SUPPLIED RECORDS Start Marker

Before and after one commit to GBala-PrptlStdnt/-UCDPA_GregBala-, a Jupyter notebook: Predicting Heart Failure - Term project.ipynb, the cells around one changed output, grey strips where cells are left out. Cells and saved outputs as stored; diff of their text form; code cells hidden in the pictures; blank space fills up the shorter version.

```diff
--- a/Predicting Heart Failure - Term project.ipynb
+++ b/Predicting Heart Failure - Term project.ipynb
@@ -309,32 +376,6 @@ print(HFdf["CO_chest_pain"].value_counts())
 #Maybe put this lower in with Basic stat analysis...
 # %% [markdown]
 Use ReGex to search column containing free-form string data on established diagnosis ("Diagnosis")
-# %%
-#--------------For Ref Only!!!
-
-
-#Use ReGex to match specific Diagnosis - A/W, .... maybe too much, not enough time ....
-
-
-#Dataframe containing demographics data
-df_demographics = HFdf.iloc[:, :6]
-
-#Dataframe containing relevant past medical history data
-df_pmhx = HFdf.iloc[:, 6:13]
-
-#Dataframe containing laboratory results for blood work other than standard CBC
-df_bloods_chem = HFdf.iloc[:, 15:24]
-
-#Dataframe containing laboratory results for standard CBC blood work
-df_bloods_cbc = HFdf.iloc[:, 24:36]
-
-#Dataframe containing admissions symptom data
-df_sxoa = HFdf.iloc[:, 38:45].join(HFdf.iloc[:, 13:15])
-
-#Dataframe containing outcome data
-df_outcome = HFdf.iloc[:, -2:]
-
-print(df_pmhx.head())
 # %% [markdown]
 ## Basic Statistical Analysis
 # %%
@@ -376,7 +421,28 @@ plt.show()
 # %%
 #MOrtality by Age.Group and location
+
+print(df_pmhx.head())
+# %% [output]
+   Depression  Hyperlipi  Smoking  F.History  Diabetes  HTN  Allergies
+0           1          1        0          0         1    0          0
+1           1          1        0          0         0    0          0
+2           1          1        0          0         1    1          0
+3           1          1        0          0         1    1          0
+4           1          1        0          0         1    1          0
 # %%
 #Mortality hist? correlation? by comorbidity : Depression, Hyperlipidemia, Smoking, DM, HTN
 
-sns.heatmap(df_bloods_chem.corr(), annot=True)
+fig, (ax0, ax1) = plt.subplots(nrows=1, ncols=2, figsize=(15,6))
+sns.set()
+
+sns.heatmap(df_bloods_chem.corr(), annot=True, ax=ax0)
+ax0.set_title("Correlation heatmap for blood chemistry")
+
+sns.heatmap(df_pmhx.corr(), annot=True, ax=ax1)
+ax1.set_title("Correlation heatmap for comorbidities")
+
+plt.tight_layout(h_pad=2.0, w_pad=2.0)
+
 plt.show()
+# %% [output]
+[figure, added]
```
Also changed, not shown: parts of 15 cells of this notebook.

SUPPLIED RECORDS End Marker
SUPPLIED RECORDS Start Marker

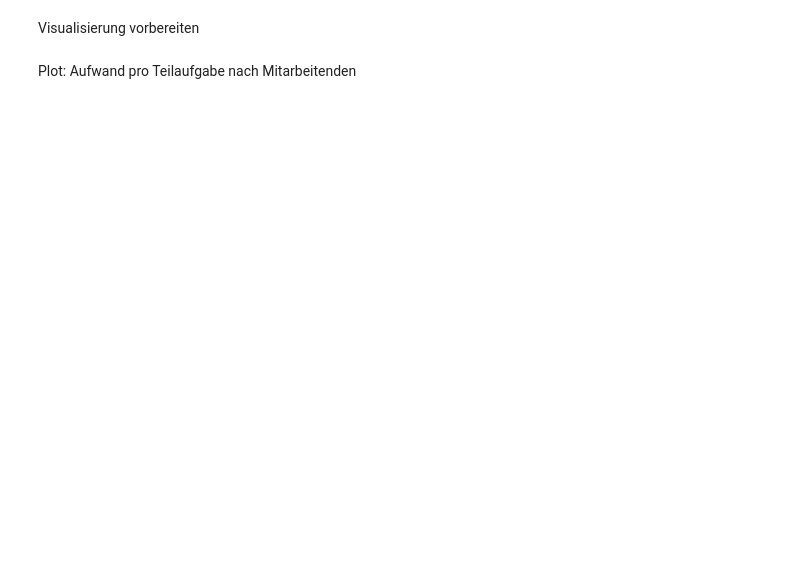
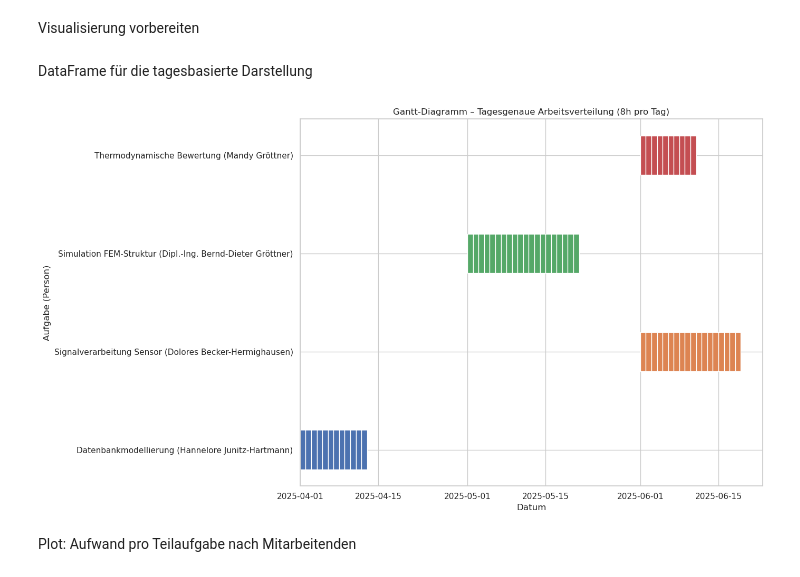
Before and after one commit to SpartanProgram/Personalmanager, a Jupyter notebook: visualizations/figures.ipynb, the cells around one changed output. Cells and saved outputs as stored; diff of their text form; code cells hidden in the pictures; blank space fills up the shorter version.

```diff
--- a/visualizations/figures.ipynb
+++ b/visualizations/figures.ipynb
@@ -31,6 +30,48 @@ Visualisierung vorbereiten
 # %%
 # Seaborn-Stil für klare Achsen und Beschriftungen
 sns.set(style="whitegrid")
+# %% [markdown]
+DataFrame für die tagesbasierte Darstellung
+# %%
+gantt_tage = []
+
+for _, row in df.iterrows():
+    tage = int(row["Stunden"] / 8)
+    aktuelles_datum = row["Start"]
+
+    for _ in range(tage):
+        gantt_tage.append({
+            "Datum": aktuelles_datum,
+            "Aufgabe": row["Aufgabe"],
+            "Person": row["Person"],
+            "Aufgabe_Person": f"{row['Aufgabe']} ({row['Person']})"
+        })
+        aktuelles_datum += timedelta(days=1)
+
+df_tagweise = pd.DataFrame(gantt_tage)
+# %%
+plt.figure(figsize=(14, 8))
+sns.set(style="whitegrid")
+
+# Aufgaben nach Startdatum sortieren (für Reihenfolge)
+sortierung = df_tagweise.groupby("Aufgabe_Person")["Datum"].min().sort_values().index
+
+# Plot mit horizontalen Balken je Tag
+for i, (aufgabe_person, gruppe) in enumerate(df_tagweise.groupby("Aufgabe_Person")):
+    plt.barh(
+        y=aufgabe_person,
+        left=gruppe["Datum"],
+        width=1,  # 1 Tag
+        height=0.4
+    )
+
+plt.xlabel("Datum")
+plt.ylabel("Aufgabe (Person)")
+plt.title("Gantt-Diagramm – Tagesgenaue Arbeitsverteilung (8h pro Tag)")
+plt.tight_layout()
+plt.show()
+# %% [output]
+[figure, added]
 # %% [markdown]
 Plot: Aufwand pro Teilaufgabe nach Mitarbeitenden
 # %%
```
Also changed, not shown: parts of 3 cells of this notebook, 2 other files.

SUPPLIED RECORDS End Marker

* **EXERCISE OBJECTIVE**
Each line above that includes "Term" should be shown.

* **EXERCISE RESPONSE**
Before and after one commit to GBala-PrptlStdnt/-UCDPA_GregBala-, a Jupyter notebook: Predicting Heart Failure - Term project.ipynb, the cells around one changed output, grey strips where cells are left out. Cells and saved outputs as stored; diff of their text form; code cells hidden in the pictures; blank space fills up the shorter version.
--- a/Predicting Heart Failure - Term project.ipynb
+++ b/Predicting Heart Failure - Term project.ipynb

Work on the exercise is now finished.